Some of the thousands of illegal Tunisian immigrants who have landed in Italy this month have headed on to France, where they have not exactly received a warm welcome.
France has not experienced the same massive numbers of Tunisian immigrants who have overwhelmed the tiny Italian island of Lampedusa. But some of them have since crossed Italy's border, hoping for a better life here.
Refugee rights advocate Jean Francois Bloquin says many left the North African country for economic reasons.
Bloquin told French radio these immigrants are seeking jobs, not political protection. Economic hardship was among the factors driving protests in the North African country that ultimately ousted long-time president Zine el Abidine Ben Ali.
While France and other European countries have promised assistance to help Tunisia get back on its feet, they have also vowed to step up coastal patrols to prevent more illegals from crossing the Mediterranean.
France's European affairs minister, Laurent Wauquiez, echoes the government's line - that these Tunisians will be treated like any other economic migrants. That usually means deporting those who arrive here illegally.

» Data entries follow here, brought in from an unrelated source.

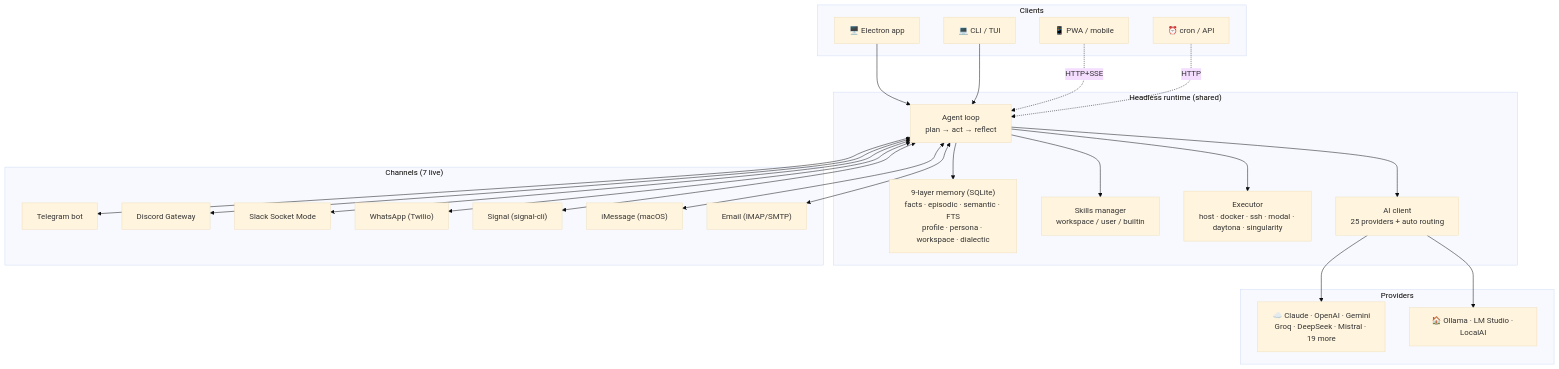
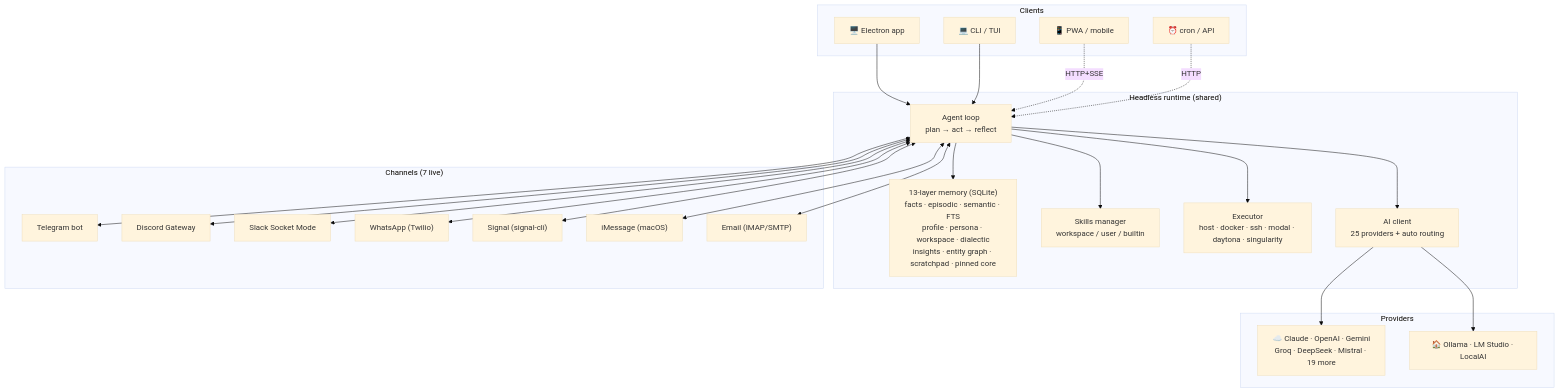
The diagram in README.md (ErnestKostevich/horizon-genesis), drawn with Mermaid (base theme) before and after one commit. The commit also changed other lines of this file and 1 other file, not shown here.

Commit message:
docs: README + competitive-analysis 9→13 layer memory + Hermes/OpenClaw memory table (v0.0.3)

````diff
--- a/README.md
+++ b/README.md
@@ -283,53 +287,53 @@
 ```mermaid
 graph TB
     subgraph "Clients"
         Desktop["🖥️ Electron app"]
         CLI["💻 CLI / TUI"]
         Mobile["📱 PWA / mobile"]
         Cron["⏰ cron / API"]
     end
 
     subgraph "Headless runtime (shared)"
         Agent["Agent loop<br/>plan → act → reflect"]
-        Memory["9-layer memory (SQLite)<br/>facts · episodic · semantic · FTS<br/>profile · persona · workspace · dialectic"]
+        Memory["13-layer memory (SQLite)<br/>facts · episodic · semantic · FTS<br/>profile · persona · workspace · dialectic<br/>insights · entity graph · scratchpad · pinned core"]
         Skills["Skills manager<br/>workspace / user / builtin"]
         Executor["Executor<br/>host · docker · ssh · modal · daytona · singularity"]
         AI["AI client<br/>25 providers + auto routing"]
     end
 
     subgraph "Channels (7 live)"
         TG["Telegram bot"]
         Discord["Discord Gateway"]
         Slack["Slack Socket Mode"]
         WhatsApp["WhatsApp (Twilio)"]
         Signal["Signal (signal-cli)"]
         iMessage["iMessage (macOS)"]
         Email["Email (IMAP/SMTP)"]
     end
 
     subgraph "Providers"
         Cloud["☁️ Claude · OpenAI · Gemini<br/>Groq · DeepSeek · Mistral · 19 more"]
         Local["🏠 Ollama · LM Studio · LocalAI"]
     end
 
     Desktop --> Agent
     CLI --> Agent
     Mobile -.HTTP+SSE.-> Agent
     Cron -.HTTP.-> Agent
 
     Agent --> Memory
     Agent --> Skills
     Agent --> Executor
     Agent --> AI
 
     Agent <--> TG
     Agent <--> Discord
     Agent <--> Slack
     Agent <--> WhatsApp
     Agent <--> Signal
     Agent <--> iMessage
     Agent <--> Email
 
     AI --> Cloud
     AI --> Local
 ```
````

As Paris adopts a tough stance toward Tunisian immigrants, it is trying to improve ties with its former colony following a series of diplomatic gaffes. On Saturday, hundreds of people protested in Tunis against France's new ambassador to Tunisia, after he responded testily to a journalist. The ambassador, Boris Boillon, has apologized.